Unit 1 of the 2018 Australian balloon experiments was launched at 5:54 AM (Japan Standard Time) on the 7th of April, 2018 from the grounds of the Alice Springs airport in the federal Northern Territory of Australia.

The aim of this balloon experiment was to perform joint international observation of MeV gamma-ray objects. A scientific balloon was used that contained 500,000 cubic meters of volume when fully expanded (105 m in diameter) and could be used to launch 511 kg of observational equipment to altitudes where MeV gamma rays are little absorbed by the air.

Two hours and twenty minutes after release, the balloon began to float steadily at an altitude of 39.6 km. After more than 26 hours of flight time, the balloon and the mounted equipment, detached by a command signal at 10:37 AM on the 8th of April, gently descended around 190 km southeast of Alice Springs.
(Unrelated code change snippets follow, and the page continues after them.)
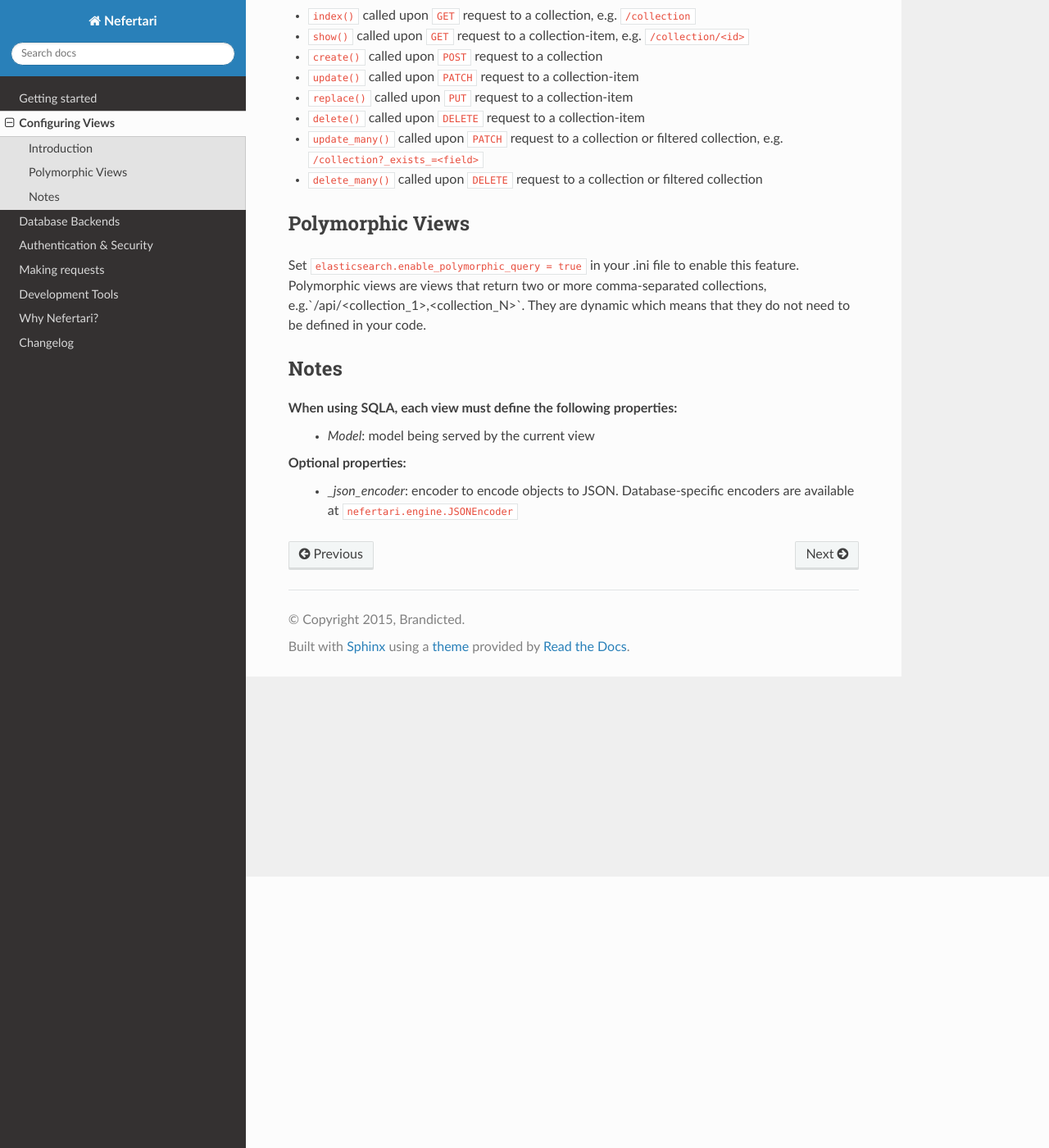
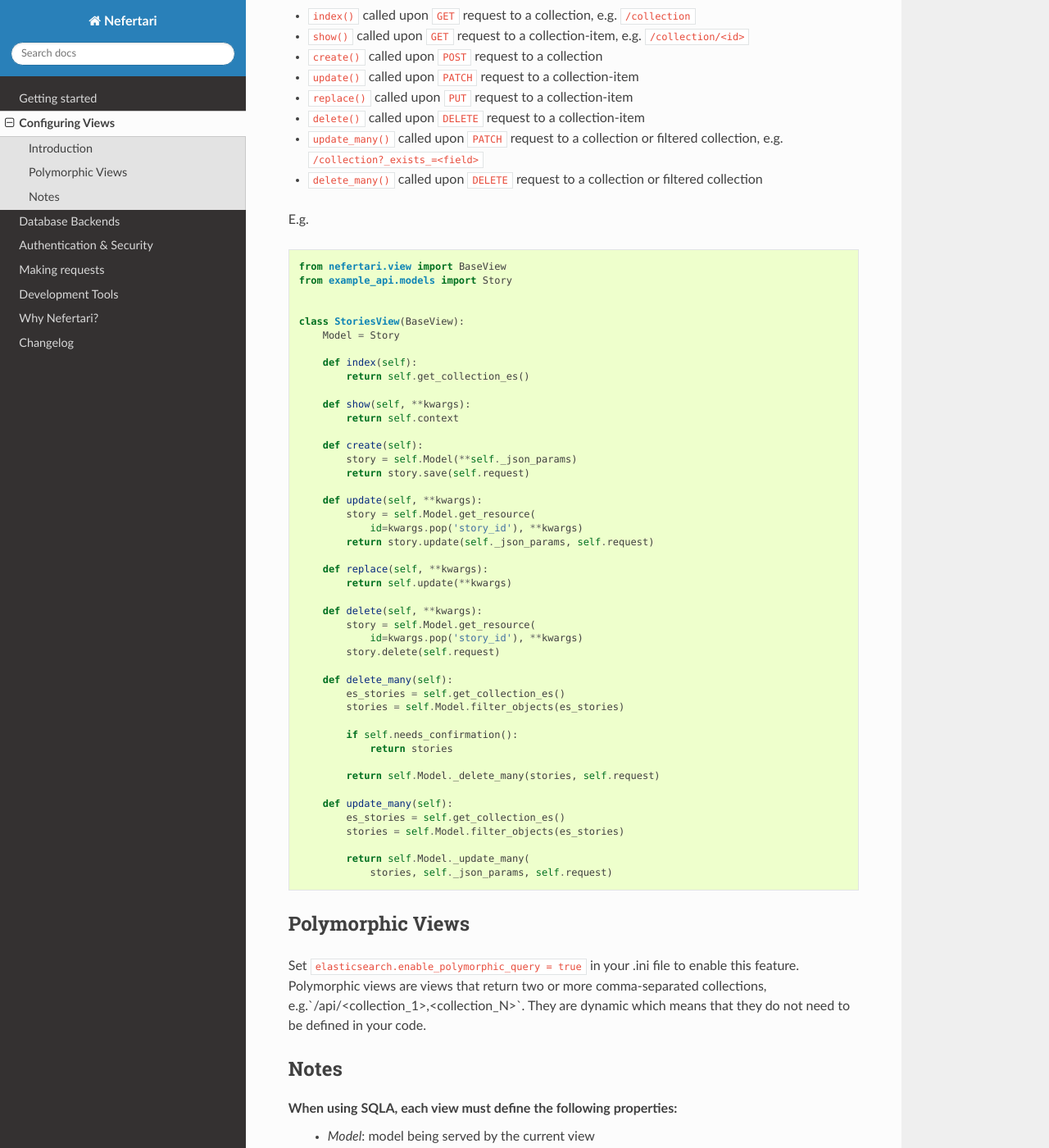
Before and after one commit to ramses-tech/nefertari, a Sphinx documentation site: the page built from docs/source/views.rst, in a window 1280 px wide and 1400 px high, scrolled down 331 px. Shown: the whole window at 82% size. Built offline with Sphinx 7.4.7 and the Read the Docs theme 2.0.0, drawn with Linux system fonts in a browser that asks for light colours.

Commit message:
working on doc

```diff
--- a/docs/source/views.rst
+++ b/docs/source/views.rst
@@ -15,6 +15,55 @@ It is recommended that your views reside in a package. In this case, each module
 * ``update_many()`` called upon ``PATCH`` request to a collection or filtered collection, e.g. ``/collection?_exists_=<field>``
 * ``delete_many()`` called upon ``DELETE`` request to a collection or filtered collection
 
+E.g.
+
+.. code-block:: python
+
+    from nefertari.view import BaseView
+    from example_api.models import Story
+
+
+    class StoriesView(BaseView):
+        Model = Story
+
+        def index(self):
+            return self.get_collection_es()
+
+        def show(self, **kwargs):
+            return self.context
+
+        def create(self):
+            story = self.Model(**self._json_params)
+            return story.save(self.request)
+
+        def update(self, **kwargs):
+            story = self.Model.get_resource(
+                id=kwargs.pop('story_id'), **kwargs)
+            return story.update(self._json_params, self.request)
+
+        def replace(self, **kwargs):
+            return self.update(**kwargs)
+
+        def delete(self, **kwargs):
+            story = self.Model.get_resource(
+                id=kwargs.pop('story_id'), **kwargs)
+            story.delete(self.request)
+
+        def delete_many(self):
+            es_stories = self.get_collection_es()
+            stories = self.Model.filter_objects(es_stories)
+
+            if self.needs_confirmation():
+                return stories
+
+            return self.Model._delete_many(stories, self.request)
+
+        def update_many(self):
+            es_stories = self.get_collection_es()
+            stories = self.Model.filter_objects(es_stories)
+
+            return self.Model._update_many(
+                stories, self._json_params, self.request)
 
 Polymorphic Views
 -----------------
```
Also changed, not shown: docs/source/auth.rst (+21 -7 lines), docs/source/making_requests.rst (+16 -18 lines).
An Electron Tracking Compton Camera (ETCC) developed by Kyoto University was demonstrated in the B18-02 experiment. ETCC with a wide field of view enables researchers to obtain clear images and derive physical quantities of positron-electron pair annihilation rays. During the experiment, the research team observed the Crab Nebula and the central area of the Milky Way to establish methods for the observation of imaging spectra in the range of hundreds of KeV to tens of MeV. Australia is the best place for this balloon experiment because of the following reasons. The southern hemisphere is ideal for observations of the Galactic Center. Also, the researchers have flight time for the balloon long enough for the experiment and can recover the observational equipment.

Image of the rehearsal

Image of the rehearsal

Image of the fully expanded balloon

Image of the fully expanded balloon (Taken by David McDonald of Alice Springs)